*Work task*: Output all of the records exactly as written.

*Detected change data*:
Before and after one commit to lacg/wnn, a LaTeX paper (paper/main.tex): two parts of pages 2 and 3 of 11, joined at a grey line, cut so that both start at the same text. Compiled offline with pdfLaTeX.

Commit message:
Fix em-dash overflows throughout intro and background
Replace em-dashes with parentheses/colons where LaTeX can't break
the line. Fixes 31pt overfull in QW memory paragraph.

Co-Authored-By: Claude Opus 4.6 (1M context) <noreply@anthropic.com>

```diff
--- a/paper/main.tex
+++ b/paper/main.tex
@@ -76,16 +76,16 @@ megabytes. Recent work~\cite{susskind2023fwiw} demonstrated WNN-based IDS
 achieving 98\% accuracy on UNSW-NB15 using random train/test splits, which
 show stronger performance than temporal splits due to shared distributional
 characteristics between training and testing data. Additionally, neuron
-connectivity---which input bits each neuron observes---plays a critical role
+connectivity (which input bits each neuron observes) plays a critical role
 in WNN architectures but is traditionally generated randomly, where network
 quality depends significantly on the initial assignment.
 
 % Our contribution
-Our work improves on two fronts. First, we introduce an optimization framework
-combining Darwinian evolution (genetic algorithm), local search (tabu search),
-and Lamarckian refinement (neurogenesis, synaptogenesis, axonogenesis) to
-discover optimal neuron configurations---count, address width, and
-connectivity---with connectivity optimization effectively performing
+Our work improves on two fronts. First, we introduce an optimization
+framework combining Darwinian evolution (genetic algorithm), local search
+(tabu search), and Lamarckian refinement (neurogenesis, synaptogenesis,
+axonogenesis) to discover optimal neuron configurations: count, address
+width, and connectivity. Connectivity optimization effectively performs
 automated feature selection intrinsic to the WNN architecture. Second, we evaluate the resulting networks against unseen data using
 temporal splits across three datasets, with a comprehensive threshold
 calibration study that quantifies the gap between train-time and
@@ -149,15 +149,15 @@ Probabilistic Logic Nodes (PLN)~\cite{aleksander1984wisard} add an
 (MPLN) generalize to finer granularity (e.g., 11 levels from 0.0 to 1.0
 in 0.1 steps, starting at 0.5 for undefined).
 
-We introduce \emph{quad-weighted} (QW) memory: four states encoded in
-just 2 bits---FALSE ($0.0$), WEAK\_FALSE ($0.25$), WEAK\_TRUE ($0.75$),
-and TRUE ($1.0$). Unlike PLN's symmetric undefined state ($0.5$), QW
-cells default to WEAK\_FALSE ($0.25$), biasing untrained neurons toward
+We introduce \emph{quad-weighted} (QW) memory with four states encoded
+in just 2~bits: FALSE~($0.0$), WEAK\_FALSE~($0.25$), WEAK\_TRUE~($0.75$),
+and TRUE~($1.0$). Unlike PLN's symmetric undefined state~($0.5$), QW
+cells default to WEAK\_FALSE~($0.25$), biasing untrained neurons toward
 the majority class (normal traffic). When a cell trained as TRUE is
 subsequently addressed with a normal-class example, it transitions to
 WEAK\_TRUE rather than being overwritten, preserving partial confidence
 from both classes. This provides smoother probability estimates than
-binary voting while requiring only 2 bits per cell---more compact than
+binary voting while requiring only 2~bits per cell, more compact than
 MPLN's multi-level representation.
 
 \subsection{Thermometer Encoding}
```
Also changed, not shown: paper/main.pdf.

*Task solution*:
Before and after one commit to lacg/wnn, a LaTeX paper (paper/main.tex): two parts of pages 2 and 3 of 11, joined at a grey line, cut so that both start at the same text. Compiled offline with pdfLaTeX.

Commit message:
Fix em-dash overflows throughout intro and background
Replace em-dashes with parentheses/colons where LaTeX can't break
the line. Fixes 31pt overfull in QW memory paragraph.

Co-Authored-By: Claude Opus 4.6 (1M context) <noreply@anthropic.com>

```diff
--- a/paper/main.tex
+++ b/paper/main.tex
@@ -76,16 +76,16 @@ megabytes. Recent work~\cite{susskind2023fwiw} demonstrated WNN-based IDS
 achieving 98\% accuracy on UNSW-NB15 using random train/test splits, which
 show stronger performance than temporal splits due to shared distributional
 characteristics between training and testing data. Additionally, neuron
-connectivity---which input bits each neuron observes---plays a critical role
+connectivity (which input bits each neuron observes) plays a critical role
 in WNN architectures but is traditionally generated randomly, where network
 quality depends significantly on the initial assignment.
 
 % Our contribution
-Our work improves on two fronts. First, we introduce an optimization framework
-combining Darwinian evolution (genetic algorithm), local search (tabu search),
-and Lamarckian refinement (neurogenesis, synaptogenesis, axonogenesis) to
-discover optimal neuron configurations---count, address width, and
-connectivity---with connectivity optimization effectively performing
+Our work improves on two fronts. First, we introduce an optimization
+framework combining Darwinian evolution (genetic algorithm), local search
+(tabu search), and Lamarckian refinement (neurogenesis, synaptogenesis,
+axonogenesis) to discover optimal neuron configurations: count, address
+width, and connectivity. Connectivity optimization effectively performs
 automated feature selection intrinsic to the WNN architecture. Second, we evaluate the resulting networks against unseen data using
 temporal splits across three datasets, with a comprehensive threshold
 calibration study that quantifies the gap between train-time and
@@ -149,15 +149,15 @@ Probabilistic Logic Nodes (PLN)~\cite{aleksander1984wisard} add an
 (MPLN) generalize to finer granularity (e.g., 11 levels from 0.0 to 1.0
 in 0.1 steps, starting at 0.5 for undefined).
 
-We introduce \emph{quad-weighted} (QW) memory: four states encoded in
-just 2 bits---FALSE ($0.0$), WEAK\_FALSE ($0.25$), WEAK\_TRUE ($0.75$),
-and TRUE ($1.0$). Unlike PLN's symmetric undefined state ($0.5$), QW
-cells default to WEAK\_FALSE ($0.25$), biasing untrained neurons toward
+We introduce \emph{quad-weighted} (QW) memory with four states encoded
+in just 2~bits: FALSE~($0.0$), WEAK\_FALSE~($0.25$), WEAK\_TRUE~($0.75$),
+and TRUE~($1.0$). Unlike PLN's symmetric undefined state~($0.5$), QW
+cells default to WEAK\_FALSE~($0.25$), biasing untrained neurons toward
 the majority class (normal traffic). When a cell trained as TRUE is
 subsequently addressed with a normal-class example, it transitions to
 WEAK\_TRUE rather than being overwritten, preserving partial confidence
 from both classes. This provides smoother probability estimates than
-binary voting while requiring only 2 bits per cell---more compact than
+binary voting while requiring only 2~bits per cell, more compact than
 MPLN's multi-level representation.
 
 \subsection{Thermometer Encoding}
```
Also changed, not shown: paper/main.pdf.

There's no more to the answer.